Scotland's largest union supports Richard Leonard MSP for leader of the Scottish Labour Party

Posted On: 
20th September 2017

On Tuesday evening at Unite Scotland’s HQ in Glasgow the two candidates for leader of the Labour Party in Scotland, Richard Leonard MSP and Anas Sarwar MSP, spoke at one of the first hustings to take place in Scotland.

Following the hustings and debate at Unite’s Scottish Executive Committee today (Wednesday 20th September) the union decided overwhelmingly to nominate Richard Leonard for leader.
Scottish Secretary Pat Rafferty said: “This election is not simply about who will be the next leader of the Labour Party in Scotland. It is actually about the future of the Labour Party here. We believe that across the UK Labour now has a political agenda for radical change. We need a leader in Scotland to match that commitment to real socialist change. We believe that Richard Leonard is the candidate with the experience and commitment to deliver that.”
At the launch of his leadership bid Richard Leonard spoke of people in Scotland being “hungry for change”. He also put forward a bold manifesto for change, including stringent rent controls to protect the poor against money-grubbing landlords and called for an industrial strategy which would embrace the public ownership of the railways and the Royal Mail.
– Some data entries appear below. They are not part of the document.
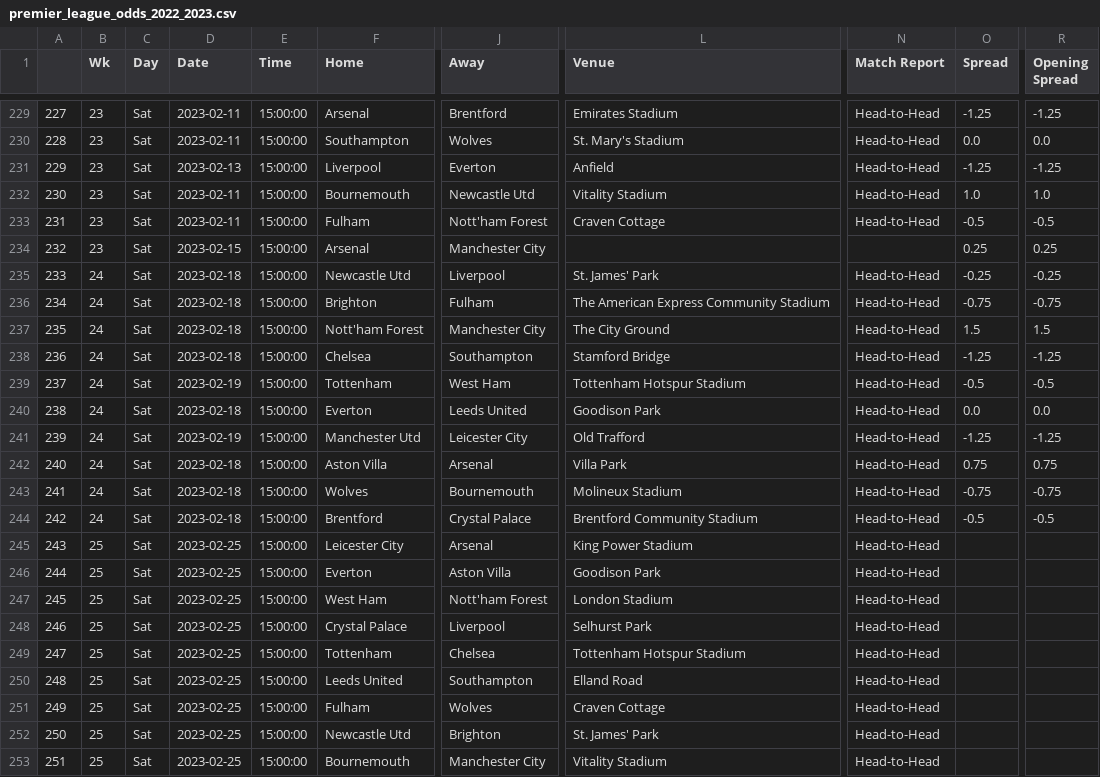
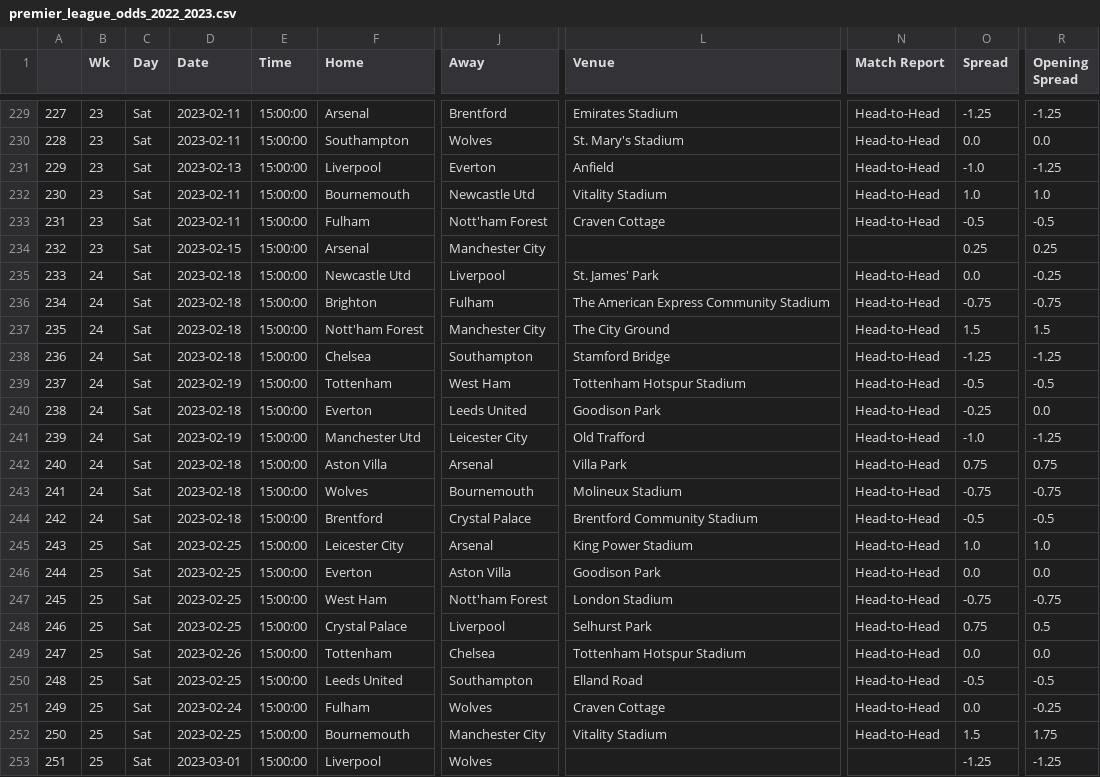
Before and after one commit to ZeNoonan/premier_league, a CSV file: premier_league_odds_2022_2023.csv, drawn as a sheet; only a part is shown, gaps mark what is left out; the diff covers the shown part only; the diff names each change by its address in the sheet, - before the commit and + after, or states it on an @@ line.

Commit message:
update

```diff
--- a/premier_league_odds_2022_2023.csv
+++ b/premier_league_odds_2022_2023.csv
-O231 (Spread): -1.25
+O231 (Spread): -1.0
-O235 (Spread): -0.25
+O235 (Spread): 0.0
-O240 (Spread): 0.0
+O240 (Spread): -0.25
-O241 (Spread): -1.25
+O241 (Spread): -1.0
-O245 (Spread): (empty)
+O245 (Spread): 1.0
-R245 (Opening Spread): (empty)
+R245 (Opening Spread): 1.0
-O246 (Spread): (empty)
+O246 (Spread): 0.0
-R246 (Opening Spread): (empty)
+R246 (Opening Spread): 0.0
-O247 (Spread): (empty)
+O247 (Spread): -0.75
-R247 (Opening Spread): (empty)
+R247 (Opening Spread): -0.75
-O248 (Spread): (empty)
+O248 (Spread): 0.75
-R248 (Opening Spread): (empty)
+R248 (Opening Spread): 0.5
-D249 (Date): 2023-02-25
+D249 (Date): 2023-02-26
-O249 (Spread): (empty)
+O249 (Spread): 0.0
-R249 (Opening Spread): (empty)
+R249 (Opening Spread): 0.0
-O250 (Spread): (empty)
+O250 (Spread): -0.5
-R250 (Opening Spread): (empty)
+R250 (Opening Spread): -0.5
-D251 (Date): 2023-02-25
+D251 (Date): 2023-02-24
-O251 (Spread): (empty)
+O251 (Spread): 0.0
-R251 (Opening Spread): (empty)
+R251 (Opening Spread): -0.25
-F252 (Home): Newcastle Utd
+F252 (Home): Bournemouth
-J252 (Away): Brighton
+J252 (Away): Manchester City
-L252 (Venue): St. James' Park
+L252 (Venue): Vitality Stadium
-O252 (Spread): (empty)
+O252 (Spread): 1.5
-R252 (Opening Spread): (empty)
+R252 (Opening Spread): 1.75
-D253 (Date): 2023-02-25
+D253 (Date): 2023-03-01
-F253 (Home): Bournemouth
+F253 (Home): Liverpool
-J253 (Away): Manchester City
+J253 (Away): Wolves
-L253 (Venue): Vitality Stadium
+L253 (Venue): (empty)
-N253 (Match Report): Head-to-Head
+N253 (Match Report): (empty)
-O253 (Spread): (empty)
+O253 (Spread): -1.25
-R253 (Opening Spread): (empty)
+R253 (Opening Spread): -1.25
```
Also changed, not shown: 28 edited cells elsewhere in this file.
These are policies which have long been part of Unite’s general political manifesto.
Scot Walker, Chair of Unite Scotland, said “We want Labour to take the radical socialist road in Scotland. We support Richard Leonard because we believe he would take us on that journey. We urge Unite members to follow our lead and vote for Richard in the coming election.”
The union also urged those Unite members who are not already Labour Party members or registered as Affiliated Supporters of the Labour Party to sign up before the deadline of 9th October to participate and vote in the leadership election. Pat Rafferty said “Unite members must make our voice heard in this great contest about the future of our Party and the future of Scotland”.